§ MATERIAL FOR THIS TASK
══════════
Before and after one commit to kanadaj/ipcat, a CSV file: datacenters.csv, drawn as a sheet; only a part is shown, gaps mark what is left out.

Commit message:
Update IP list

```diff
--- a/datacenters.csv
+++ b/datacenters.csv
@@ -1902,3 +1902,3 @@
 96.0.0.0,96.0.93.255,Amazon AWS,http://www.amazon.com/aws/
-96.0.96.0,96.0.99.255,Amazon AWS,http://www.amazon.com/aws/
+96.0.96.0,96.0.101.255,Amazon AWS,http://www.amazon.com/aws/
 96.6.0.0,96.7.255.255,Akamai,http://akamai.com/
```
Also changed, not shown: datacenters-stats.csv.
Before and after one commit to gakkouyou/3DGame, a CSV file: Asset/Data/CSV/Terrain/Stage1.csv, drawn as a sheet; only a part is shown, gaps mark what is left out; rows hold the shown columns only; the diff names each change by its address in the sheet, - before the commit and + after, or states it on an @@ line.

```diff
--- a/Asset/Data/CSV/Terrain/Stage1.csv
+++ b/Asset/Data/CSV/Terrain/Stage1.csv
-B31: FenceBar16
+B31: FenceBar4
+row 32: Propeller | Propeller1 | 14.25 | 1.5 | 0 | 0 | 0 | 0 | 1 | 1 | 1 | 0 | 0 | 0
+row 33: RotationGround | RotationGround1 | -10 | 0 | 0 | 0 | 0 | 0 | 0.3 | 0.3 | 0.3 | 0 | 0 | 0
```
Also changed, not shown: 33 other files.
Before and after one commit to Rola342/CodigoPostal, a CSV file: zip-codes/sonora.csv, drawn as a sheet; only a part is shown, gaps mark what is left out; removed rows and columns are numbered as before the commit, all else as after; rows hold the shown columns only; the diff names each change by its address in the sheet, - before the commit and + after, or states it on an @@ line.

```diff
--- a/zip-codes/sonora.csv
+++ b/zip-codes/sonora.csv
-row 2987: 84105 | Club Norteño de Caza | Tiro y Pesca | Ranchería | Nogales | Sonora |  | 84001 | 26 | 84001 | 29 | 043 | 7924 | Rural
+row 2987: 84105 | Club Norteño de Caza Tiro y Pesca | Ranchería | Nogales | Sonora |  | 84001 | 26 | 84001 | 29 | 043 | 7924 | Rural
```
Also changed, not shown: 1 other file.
══════════
§ PROBLEM REQUIREMENTS
Your answer must be a single number: the count of lines in the records above that contain "after".

§ ANSWER FOR THIS EXERCISE
3